Valenzuela vs. People G.R. No. 160188. June 21, 2007 Petitioner: Aristotel Valenzuela Respondents: People of the Philippines and Hon. Court of Appeals Ponente: J. Tinga
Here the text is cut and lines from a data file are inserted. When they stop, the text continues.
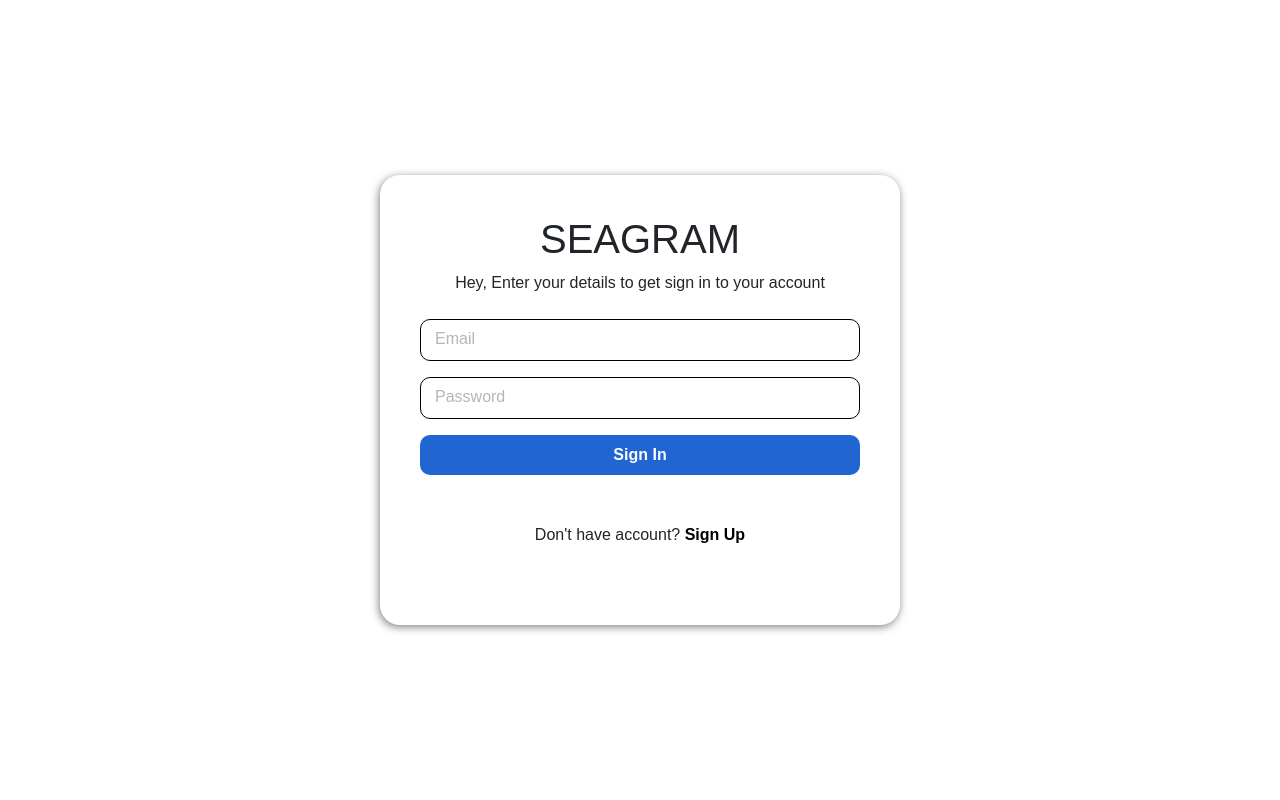
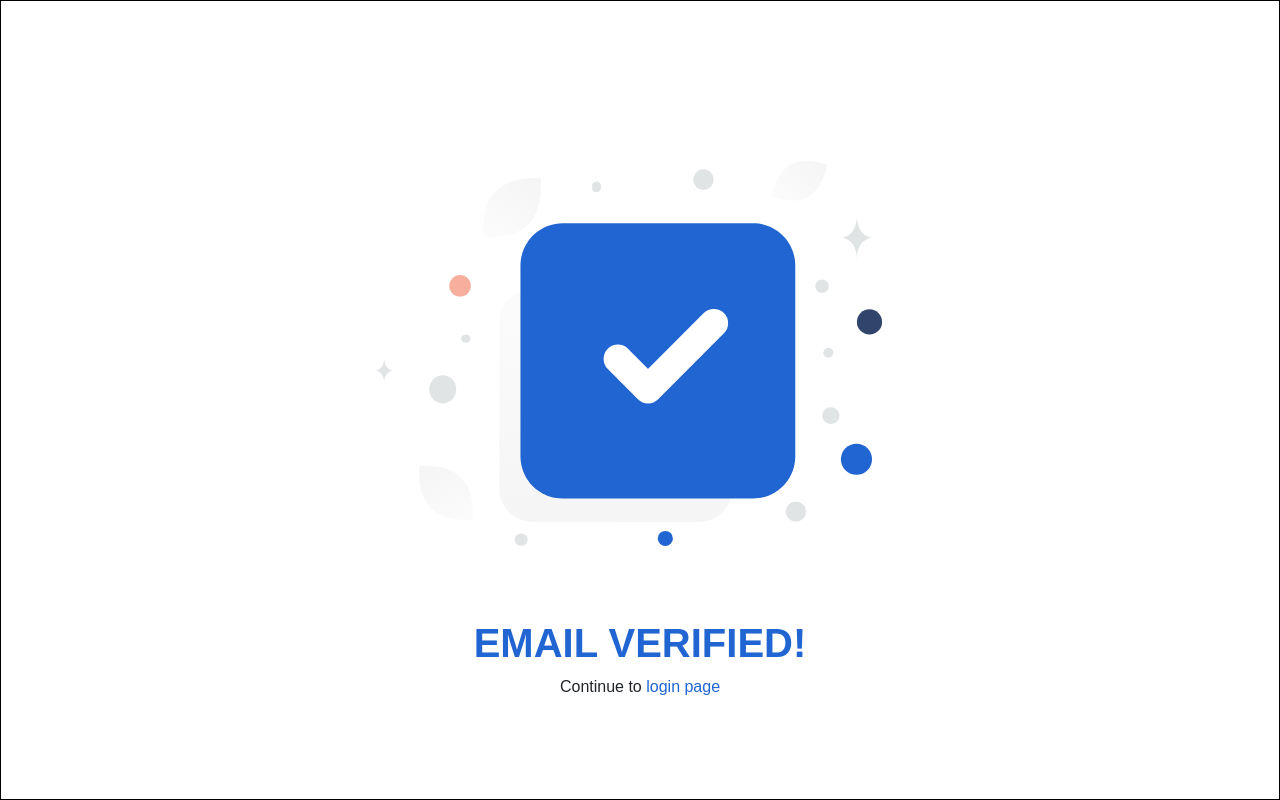
Before and after one commit to Rhtymn/seagram-app, a React (Create React App) app: page /verified in a window 1280 px wide. Built offline with nearby package versions, Linux system fonts and the light colour scheme.

Commit message:
Added verified page

```diff
--- a/src/App.js
+++ b/src/App.js
@@ -8,6 +8,7 @@ import StudentCourse from "./layout/StudentCourse/StudentCourse";
 import QuizPage from "./pages/QuizPage/QuizPage";
 import InstructorPage from "./pages/InstructorPage/InstructorPage";
 import InstructorDashboard from "./layout/InstructorDashboard/InstructorDashboard";
+import VerifiedPage from "./pages/VerifiedPage/VerifiedPage";
 
 // TODO
 // 1. Add course program details (CRUD)
@@ -26,6 +27,7 @@ function App() {
         <Route path="instructor" element={<InstructorPage />}>
           <Route path="dashboard" element={<InstructorDashboard />}></Route>
         </Route>
+        <Route path="verified" element={<VerifiedPage />} />
         <Route path="*" element={<LoginPage />} />
       </Routes>
     </Router>
--- /dev/null
+++ b/src/pages/VerifiedPage/VerifiedPage.js
@@ -0,0 +1,29 @@
+import React from "react";
+import styles from "./VerifiedPage.module.css";
+import ilustration from "../../assets/svg/88.svg";
+import { useNavigate } from "react-router-dom";
+
+const VerifiedPage = () => {
+  const navigate = useNavigate();
+  const goToLoginPageHandler = () => {
+    navigate("/login");
+  };
+  return (
+    <div className={`${styles.verifiedPage}`}>
+      <div className={`${styles.content}`}>
+        <img src={ilustration}></img>
+        <div>
+          <h1>Email Verified!</h1>
+          <p>
+            Continue to{" "}
+            <a href="#" onClick={goToLoginPageHandler}>
+              login page
+            </a>
+          </p>
+        </div>
+      </div>
+    </div>
+  );
+};
+
+export default VerifiedPage;
--- /dev/null
+++ b/src/pages/VerifiedPage/VerifiedPage.module.css
@@ -0,0 +1,41 @@
+.verifiedPage {
+  position: relative;
+  max-width: 100vw;
+}
+
+.content {
+  border: 1px solid black;
+  display: flex;
+  flex-direction: column;
+  justify-content: center;
+  align-items: center;
+  min-height: 100vh;
+  width: 100%;
+  text-align: center;
+}
+
+.content h1 {
+  color: #2065d1;
+  text-transform: uppercase;
+  font-weight: bold;
+}
+
+.content img {
+  width: 100%;
+}
+
+.content a {
+  cursor: pointer;
+  color: #2065d1;
+}
+
+.content a:hover {
+  color: #2065d1;
+  font-weight: bold;
+}
+
+@media (min-width: 976px) {
+  .content img {
+    width: 800px;
+  }
+}
```
Also changed, not shown: src/assets/svg/88.svg (added).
Image courtesy of Google Images FACTS: While a security guard was manning his post at the open parking area of a supermarket, he saw the accused, Aristotel Valenzuela, hauling a push cart loaded with cases of detergent and unloaded them where his co-accused, Jovy Calderon, was waiting. Valenzuela then returned inside the supermarket, and later emerged with more cartons of detergent. Thereafter, Valenzuela hailed a taxi and started loading the cartons inside. As the taxi was about to leave, the security guard asked Valenzuela for the receipt of the merchandize. The accused reacted by fleeing on foot, but were subsequently apprehended at the scene. The trial court convicted both Valenzuela and Calderon of the crime of consummated theft. Valenzuela appealed before the Court of Appeals, arguing that he should only be convicted of frustrated theft since he was not able to freely dispose of the articles stolen. The Court of Appeals affirmed the trial courts decision, thus the Petition for Review was filed before the Supreme Court. ISSUE: Whether or not the crime of theft has a frustrated stage. HELD: No. Article 6 of the Revised Penal Code provides that a felony is consummated when all the elements necessary for its execution and accomplishment are present. In the crime of theft, the following elements should be present: (1) that there be taking of personal property; (2) that said property belongs to another; (3) that the taking be done with intent to gain; (4) that the taking be done without the consent of the owner; and (5) that the taking be accomplished without the use of violence against or intimidation of persons or force upon things. The Court held that theft is produced when there is deprivation of personal property by one with intent to gain. Thus, it is immaterial that the offender is able or unable to freely dispose the property stolen since he has already committed all the acts of execution and the deprivation from the owner has already ensued from such acts. Therefore, theft cannot have a frustrated stage, and can only be attempted or consummated.